When you’re shopping for skincare, you want to make sure the products you’re buying feature ingredients that really do the work for your skin. If they don’t, then what’s the point of spending your money (or sometimes splurging) on them? That’s why it’s so important to arm yourself with knowledge about common skincare ingredients so you know which ones will work best for your specific skin type and concerns. Of course, a dermatologist might be your best source for figuring all of this out, but you can do your own research too.
One powerhouse ingredient that you might have heard of before is niacinamide. In my opinion, the word “niacinamide” is starting to gain traction much like hyaluronic acid has been a popular skincare buzzword for years. But what is the ingredient, and why is it so beneficial? Well, I asked a derm to explain.
“Niacinamide is a form of vitamin B3, a water-soluble vitamin that helps support repair mechanisms in the body’s cells. It can help to reduce damage from free radicals, reduce inflammation, and support the skin barrier,” explains Michele Farber, MD, FAAD, of Schweiger Dermatology Group in Philadelphia, Pennsylvania.
Farber adds that niacinamide can be used topically as an anti-inflammatory for conditions like acne and rosacea. It can help support hydration, improve the skin barrier, brighten skin, and reduce dark pigment. It also can reduce the appearance of fine lines and wrinkles.

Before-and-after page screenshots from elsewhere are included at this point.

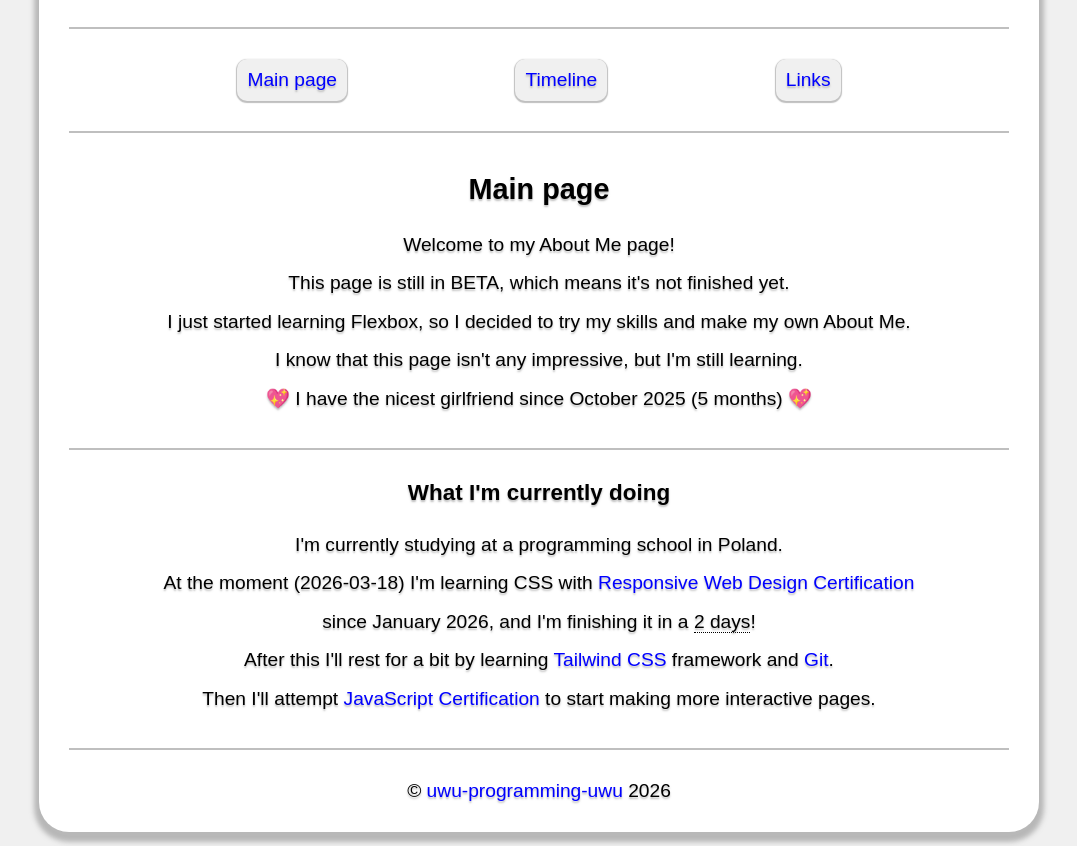
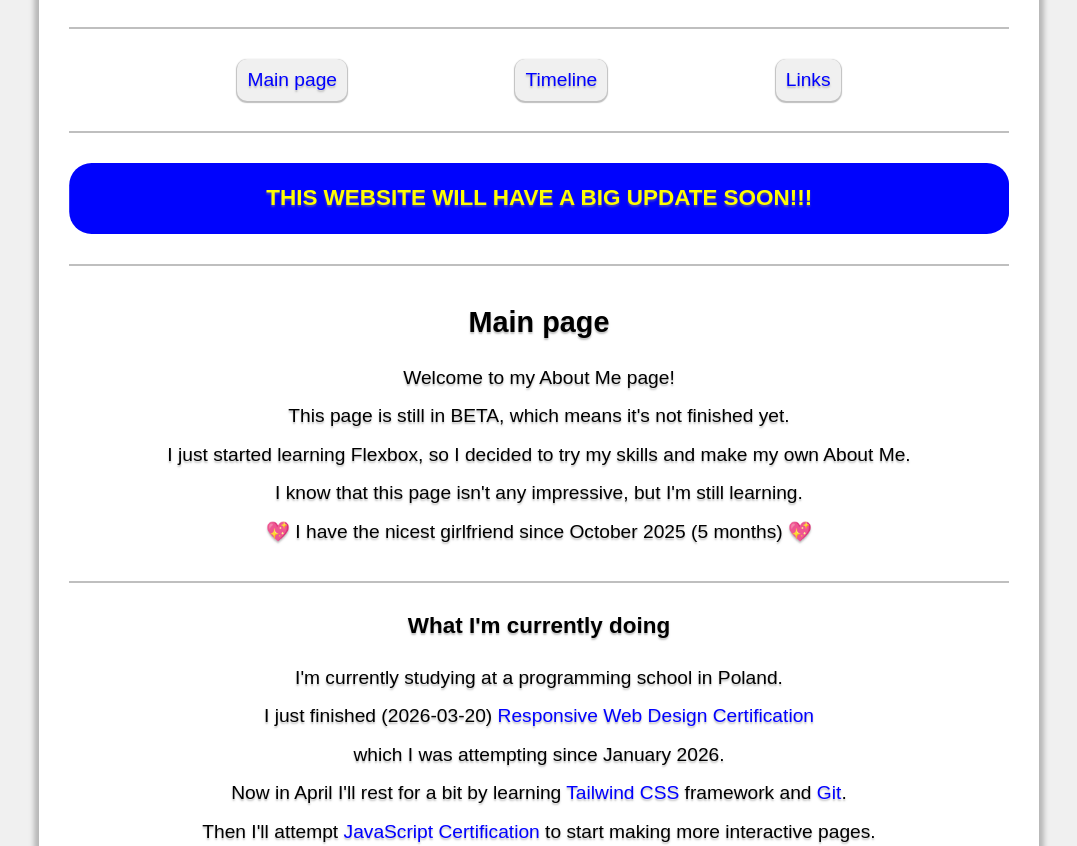
Before and after one commit to uwu-programming-uwu/about-me, a plain HTML site: page index.html in a window 1280 px wide. Shown: the part 117-963 px from the top of the page, without its empty margins (101-1178 px from the left). Drawn offline with Linux system fonts and the light colour scheme.

Commit message:
Preparing website for a big update

```diff
--- a/index.html
+++ b/index.html
@@ -20,6 +20,10 @@
             <a href="links.html">Links</a>
         </nav>
         <hr>
+        <div>
+            <h3>THIS WEBSITE WILL HAVE A BIG UPDATE SOON!!!</h3>
+            <hr>
+        </div>
         <main>
             <h2>Main page</h2>
             <p>Welcome to my About Me page!</p>
@@ -30,10 +34,9 @@
             <hr>
             <h3>What I'm currently doing</h3>
             <p>I'm currently studying at a programming school in Poland.</p>
-            <p>At the moment (2026-03-18) I'm learning CSS with <a
+            <p>I just finished (2026-03-20) <a
                     href="https://www.freecodecamp.org/learn/responsive-web-design-v9/" target="_blank">Responsive Web
-                    Design Certification</a><br>since January 2026, and I'm finishing it in a <span title="Probably, I have to only finish Grid and Animations, then do a Review and attempt the Exam!">2 days</span>!<br>After
-                this I'll rest for a bit by learning <a href="https://tailwindcss.com/" target="_blank">Tailwind CSS</a>
+                    Design Certification</a><br> which I was attempting since January 2026.<br>Now in April I'll rest for a bit by learning <a href="https://tailwindcss.com/" target="_blank">Tailwind CSS</a>
                 framework and <a href="https://git-scm.com/" target="_blank">Git</a>.<br>Then I'll attempt <a href="https://www.freecodecamp.org/learn/javascript-v9/"
                     target="_blank">JavaScript Certification</a> to start making more interactive pages.</p>
         </main>
@@ -41,7 +44,7 @@
         <footer>
             <p>&copy; <a href="https://github.com/uwu-programming-uwu" target="_blank">uwu-programming-uwu</a> 2026</p>
         </footer>
-    </div>
+    </div?>
 </body>
 
 </html>
```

“Niacinamide can also be used orally for reducing the risk of non-melanoma skin cancer in the appropriate setting and also for acne when other oral medications are contraindicated or not tolerated,” Farber says.
For the most part, pretty much all skin types can use niacinamide because it’s generally well tolerated. Farber says it’s best for people dealing with inflammatory skin conditions like acne, rosacea, and eczema. But it’s important to note that it may be irritating on sensitive skin in higher concentrations.
“While it has many benefits, niacinamide is best as an adjunct treatment,” Farber explains. “Most people with acne, rosacea, or pigment changes will need other ingredients and possibly prescriptions to complete a skin regimen.”
One way to add niacinamide into your skincare routine is through a serum, which Farber says would be a great addition if you’re dealing with acne, rosacea, redness, and generally sensitive skin. “It’s ideal in combination with other ingredients depending on skincare goals, but it’s also a nice option for people who have trouble tolerating other products,” she adds.
When choosing a serum, Farber recommends looking for one with a percentage between 2% to 10%. She also suggests looking for it in combination formulas. When it’s paired with kojic and tranexamic acids, it targets pigmentation; with vitamin C, it’s for brightening; with hyaluronic acid for hydration; and with retinol for acne.